-------- Recorded data
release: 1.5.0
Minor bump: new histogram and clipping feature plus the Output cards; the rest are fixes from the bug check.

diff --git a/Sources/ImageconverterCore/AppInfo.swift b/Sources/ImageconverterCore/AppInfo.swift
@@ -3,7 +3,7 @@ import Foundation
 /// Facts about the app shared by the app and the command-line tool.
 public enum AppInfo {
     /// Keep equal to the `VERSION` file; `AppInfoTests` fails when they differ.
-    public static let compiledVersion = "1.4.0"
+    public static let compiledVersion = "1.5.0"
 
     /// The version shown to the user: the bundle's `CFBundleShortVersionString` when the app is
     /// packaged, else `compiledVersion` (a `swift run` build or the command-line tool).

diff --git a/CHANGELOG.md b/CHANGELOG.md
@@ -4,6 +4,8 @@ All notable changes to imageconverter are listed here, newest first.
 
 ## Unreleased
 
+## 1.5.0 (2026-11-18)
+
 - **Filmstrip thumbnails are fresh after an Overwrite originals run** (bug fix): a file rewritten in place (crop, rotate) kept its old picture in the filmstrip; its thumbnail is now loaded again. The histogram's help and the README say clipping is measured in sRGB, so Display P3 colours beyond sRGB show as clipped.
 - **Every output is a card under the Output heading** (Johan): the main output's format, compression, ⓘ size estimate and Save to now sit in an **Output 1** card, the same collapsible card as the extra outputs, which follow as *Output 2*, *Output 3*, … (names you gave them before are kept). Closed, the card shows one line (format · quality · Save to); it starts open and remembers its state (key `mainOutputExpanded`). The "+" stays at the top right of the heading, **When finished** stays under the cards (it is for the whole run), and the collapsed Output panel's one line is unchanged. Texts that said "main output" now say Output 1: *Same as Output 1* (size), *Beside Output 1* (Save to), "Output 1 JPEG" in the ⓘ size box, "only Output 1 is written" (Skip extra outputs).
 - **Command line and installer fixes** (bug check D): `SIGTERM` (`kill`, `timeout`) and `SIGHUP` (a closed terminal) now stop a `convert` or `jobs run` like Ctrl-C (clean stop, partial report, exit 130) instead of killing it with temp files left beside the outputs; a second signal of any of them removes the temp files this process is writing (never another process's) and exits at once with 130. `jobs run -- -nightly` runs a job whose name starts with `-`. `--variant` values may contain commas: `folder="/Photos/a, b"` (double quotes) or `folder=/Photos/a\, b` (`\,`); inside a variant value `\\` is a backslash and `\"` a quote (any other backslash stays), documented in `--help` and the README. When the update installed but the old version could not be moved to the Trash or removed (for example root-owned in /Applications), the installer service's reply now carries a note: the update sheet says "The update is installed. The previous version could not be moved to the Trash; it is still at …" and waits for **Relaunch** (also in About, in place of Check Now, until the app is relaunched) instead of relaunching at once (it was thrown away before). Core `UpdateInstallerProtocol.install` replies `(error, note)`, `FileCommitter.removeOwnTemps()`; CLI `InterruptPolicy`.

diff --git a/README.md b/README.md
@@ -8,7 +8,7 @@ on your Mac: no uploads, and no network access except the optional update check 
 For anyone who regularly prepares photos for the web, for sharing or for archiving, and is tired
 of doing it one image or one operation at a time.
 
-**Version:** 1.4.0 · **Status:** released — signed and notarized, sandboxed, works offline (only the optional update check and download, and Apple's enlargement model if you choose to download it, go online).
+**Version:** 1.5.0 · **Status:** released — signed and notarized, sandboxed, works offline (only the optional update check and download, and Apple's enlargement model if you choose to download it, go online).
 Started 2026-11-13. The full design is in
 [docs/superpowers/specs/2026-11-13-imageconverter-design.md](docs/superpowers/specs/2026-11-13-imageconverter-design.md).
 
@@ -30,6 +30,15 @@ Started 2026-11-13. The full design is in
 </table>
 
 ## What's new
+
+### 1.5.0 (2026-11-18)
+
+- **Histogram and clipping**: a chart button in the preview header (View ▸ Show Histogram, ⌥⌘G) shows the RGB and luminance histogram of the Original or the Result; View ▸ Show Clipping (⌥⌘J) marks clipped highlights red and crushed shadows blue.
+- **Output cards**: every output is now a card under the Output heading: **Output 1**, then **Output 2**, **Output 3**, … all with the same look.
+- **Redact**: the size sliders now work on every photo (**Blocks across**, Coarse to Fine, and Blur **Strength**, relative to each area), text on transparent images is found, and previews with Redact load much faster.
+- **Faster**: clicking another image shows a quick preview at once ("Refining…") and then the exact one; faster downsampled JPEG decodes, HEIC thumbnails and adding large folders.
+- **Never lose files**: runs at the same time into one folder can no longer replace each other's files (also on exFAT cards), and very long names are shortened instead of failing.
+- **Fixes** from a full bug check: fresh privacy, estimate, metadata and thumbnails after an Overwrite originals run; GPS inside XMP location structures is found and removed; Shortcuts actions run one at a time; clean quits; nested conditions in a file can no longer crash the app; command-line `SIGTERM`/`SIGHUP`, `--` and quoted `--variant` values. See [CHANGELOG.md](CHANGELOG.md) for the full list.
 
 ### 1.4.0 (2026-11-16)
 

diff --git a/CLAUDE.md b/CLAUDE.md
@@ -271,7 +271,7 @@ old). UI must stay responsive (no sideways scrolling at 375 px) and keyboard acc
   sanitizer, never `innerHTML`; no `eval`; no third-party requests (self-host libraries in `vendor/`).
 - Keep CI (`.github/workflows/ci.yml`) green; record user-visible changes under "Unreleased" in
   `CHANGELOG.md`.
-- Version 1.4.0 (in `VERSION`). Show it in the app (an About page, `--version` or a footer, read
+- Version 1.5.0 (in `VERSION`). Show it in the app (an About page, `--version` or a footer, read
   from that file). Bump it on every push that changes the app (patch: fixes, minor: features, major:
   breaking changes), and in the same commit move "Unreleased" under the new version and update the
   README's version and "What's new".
----------------
**Problem statement**
The full set of records above must be reproduced exactly in the reply.

**Your solution**
release: 1.5.0
Minor bump: new histogram and clipping feature plus the Output cards; the rest are fixes from the bug check.

diff --git a/Sources/ImageconverterCore/AppInfo.swift b/Sources/ImageconverterCore/AppInfo.swift
@@ -3,7 +3,7 @@ import Foundation
 /// Facts about the app shared by the app and the command-line tool.
 public enum AppInfo {
     /// Keep equal to the `VERSION` file; `AppInfoTests` fails when they differ.
-    public static let compiledVersion = "1.4.0"
+    public static let compiledVersion = "1.5.0"
 
     /// The version shown to the user: the bundle's `CFBundleShortVersionString` when the app is
     /// packaged, else `compiledVersion` (a `swift run` build or the command-line tool).

diff --git a/CHANGELOG.md b/CHANGELOG.md
@@ -4,6 +4,8 @@ All notable changes to imageconverter are listed here, newest first.
 
 ## Unreleased
 
+## 1.5.0 (2026-11-18)
+
 - **Filmstrip thumbnails are fresh after an Overwrite originals run** (bug fix): a file rewritten in place (crop, rotate) kept its old picture in the filmstrip; its thumbnail is now loaded again. The histogram's help and the README say clipping is measured in sRGB, so Display P3 colours beyond sRGB show as clipped.
 - **Every output is a card under the Output heading** (Johan): the main output's format, compression, ⓘ size estimate and Save to now sit in an **Output 1** card, the same collapsible card as the extra outputs, which follow as *Output 2*, *Output 3*, … (names you gave them before are kept). Closed, the card shows one line (format · quality · Save to); it starts open and remembers its state (key `mainOutputExpanded`). The "+" stays at the top right of the heading, **When finished** stays under the cards (it is for the whole run), and the collapsed Output panel's one line is unchanged. Texts that said "main output" now say Output 1: *Same as Output 1* (size), *Beside Output 1* (Save to), "Output 1 JPEG" in the ⓘ size box, "only Output 1 is written" (Skip extra outputs).
 - **Command line and installer fixes** (bug check D): `SIGTERM` (`kill`, `timeout`) and `SIGHUP` (a closed terminal) now stop a `convert` or `jobs run` like Ctrl-C (clean stop, partial report, exit 130) instead of killing it with temp files left beside the outputs; a second signal of any of them removes the temp files this process is writing (never another process's) and exits at once with 130. `jobs run -- -nightly` runs a job whose name starts with `-`. `--variant` values may contain commas: `folder="/Photos/a, b"` (double quotes) or `folder=/Photos/a\, b` (`\,`); inside a variant value `\\` is a backslash and `\"` a quote (any other backslash stays), documented in `--help` and the README. When the update installed but the old version could not be moved to the Trash or removed (for example root-owned in /Applications), the installer service's reply now carries a note: the update sheet says "The update is installed. The previous version could not be moved to the Trash; it is still at …" and waits for **Relaunch** (also in About, in place of Check Now, until the app is relaunched) instead of relaunching at once (it was thrown away before). Core `UpdateInstallerProtocol.install` replies `(error, note)`, `FileCommitter.removeOwnTemps()`; CLI `InterruptPolicy`.

diff --git a/README.md b/README.md
@@ -8,7 +8,7 @@ on your Mac: no uploads, and no network access except the optional update check 
 For anyone who regularly prepares photos for the web, for sharing or for archiving, and is tired
 of doing it one image or one operation at a time.
 
-**Version:** 1.4.0 · **Status:** released — signed and notarized, sandboxed, works offline (only the optional update check and download, and Apple's enlargement model if you choose to download it, go online).
+**Version:** 1.5.0 · **Status:** released — signed and notarized, sandboxed, works offline (only the optional update check and download, and Apple's enlargement model if you choose to download it, go online).
 Started 2026-11-13. The full design is in
 [docs/superpowers/specs/2026-11-13-imageconverter-design.md](docs/superpowers/specs/2026-11-13-imageconverter-design.md).
 
@@ -30,6 +30,15 @@ Started 2026-11-13. The full design is in
 </table>
 
 ## What's new
+
+### 1.5.0 (2026-11-18)
+
+- **Histogram and clipping**: a chart button in the preview header (View ▸ Show Histogram, ⌥⌘G) shows the RGB and luminance histogram of the Original or the Result; View ▸ Show Clipping (⌥⌘J) marks clipped highlights red and crushed shadows blue.
+- **Output cards**: every output is now a card under the Output heading: **Output 1**, then **Output 2**, **Output 3**, … all with the same look.
+- **Redact**: the size sliders now work on every photo (**Blocks across**, Coarse to Fine, and Blur **Strength**, relative to each area), text on transparent images is found, and previews with Redact load much faster.
+- **Faster**: clicking another image shows a quick preview at once ("Refining…") and then the exact one; faster downsampled JPEG decodes, HEIC thumbnails and adding large folders.
+- **Never lose files**: runs at the same time into one folder can no longer replace each other's files (also on exFAT cards), and very long names are shortened instead of failing.
+- **Fixes** from a full bug check: fresh privacy, estimate, metadata and thumbnails after an Overwrite originals run; GPS inside XMP location structures is found and removed; Shortcuts actions run one at a time; clean quits; nested conditions in a file can no longer crash the app; command-line `SIGTERM`/`SIGHUP`, `--` and quoted `--variant` values. See [CHANGELOG.md](CHANGELOG.md) for the full list.
 
 ### 1.4.0 (2026-11-16)
 

diff --git a/CLAUDE.md b/CLAUDE.md
@@ -271,7 +271,7 @@ old). UI must stay responsive (no sideways scrolling at 375 px) and keyboard acc
   sanitizer, never `innerHTML`; no `eval`; no third-party requests (self-host libraries in `vendor/`).
 - Keep CI (`.github/workflows/ci.yml`) green; record user-visible changes under "Unreleased" in
   `CHANGELOG.md`.
-- Version 1.4.0 (in `VERSION`). Show it in the app (an About page, `--version` or a footer, read
+- Version 1.5.0 (in `VERSION`). Show it in the app (an About page, `--version` or a footer, read
   from that file). Bump it on every push that changes the app (patch: fixes, minor: features, major:
   breaking changes), and in the same commit move "Unreleased" under the new version and update the
   README's version and "What's new".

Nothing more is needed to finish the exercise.